▸ Task to carry out
Leave the pictures out and repeat the rest of the data below exactly.

[Opening The input section]

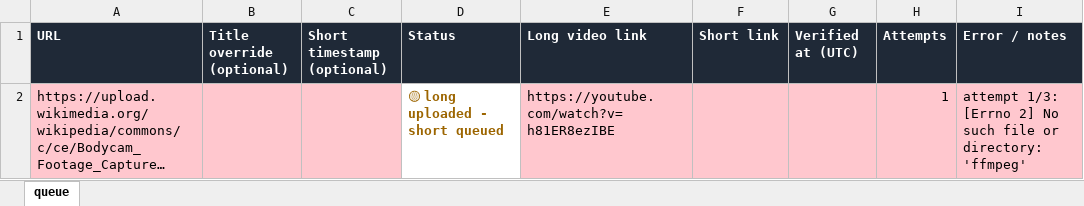
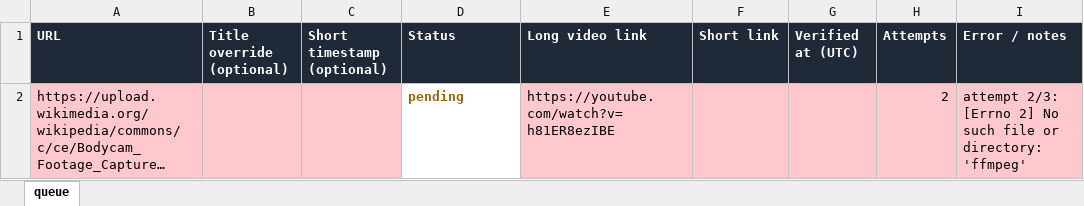
Before and after one commit to cretorism/yt-automation, an Excel workbook: videos.xlsx, sheet queue, drawn as a sheet; long unchanged cells end in …; values as stored, in another font and other column widths than the file's, no borders; the diff names each change by its address in the sheet, - before the commit and + after, or states it on an @@ line.

Commit message:
sheet status update [skip ci]

```diff
--- a/videos.xlsx (sheet queue)
+++ b/videos.xlsx (sheet queue)
-D2 (Status): 🟡 long uploaded - short queued
+D2 (Status): pending
-H2 (Attempts): 1
+H2 (Attempts): 2
-I2 (Error / notes): attempt 1/3: [Errno 2]…
+I2 (Error / notes): attempt 2/3: [Errno 2]…
```
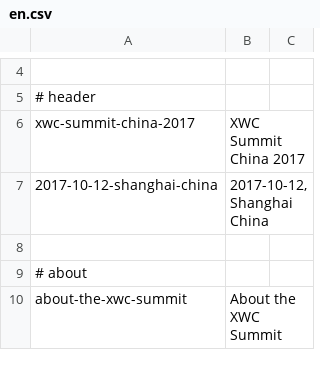
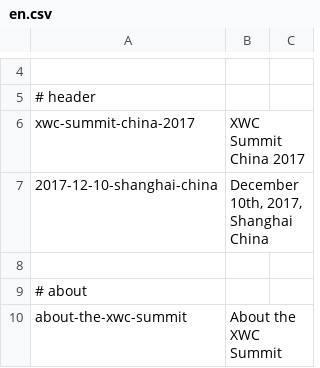
Before and after one commit to MartijnOud/XWC-Summit-China-2017, a CSV file: locale/en/en.csv, drawn as a sheet; only a part is shown, gaps mark what is left out; the diff names each change by its address in the sheet, - before the commit and + after, or states it on an @@ line.

```diff
--- a/locale/en/en.csv
+++ b/locale/en/en.csv
-A7: 2017-10-12-shanghai-china
+A7: 2017-12-10-shanghai-china
-B7: 2017-10-12, Shanghai China
+B7: December 10th, 2017, Shanghai China
```
Also changed, not shown: 1 other file.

[Closing The input section]

▸ Solution to the exercise
Before and after one commit to cretorism/yt-automation, an Excel workbook: videos.xlsx, sheet queue, drawn as a sheet; long unchanged cells end in …; values as stored, in another font and other column widths than the file's, no borders; the diff names each change by its address in the sheet, - before the commit and + after, or states it on an @@ line.

Commit message:
sheet status update [skip ci]

```diff
--- a/videos.xlsx (sheet queue)
+++ b/videos.xlsx (sheet queue)
-D2 (Status): 🟡 long uploaded - short queued
+D2 (Status): pending
-H2 (Attempts): 1
+H2 (Attempts): 2
-I2 (Error / notes): attempt 1/3: [Errno 2]…
+I2 (Error / notes): attempt 2/3: [Errno 2]…
```
Before and after one commit to MartijnOud/XWC-Summit-China-2017, a CSV file: locale/en/en.csv, drawn as a sheet; only a part is shown, gaps mark what is left out; the diff names each change by its address in the sheet, - before the commit and + after, or states it on an @@ line.

```diff
--- a/locale/en/en.csv
+++ b/locale/en/en.csv
-A7: 2017-10-12-shanghai-china
+A7: 2017-12-10-shanghai-china
-B7: 2017-10-12, Shanghai China
+B7: December 10th, 2017, Shanghai China
```
Also changed, not shown: 1 other file.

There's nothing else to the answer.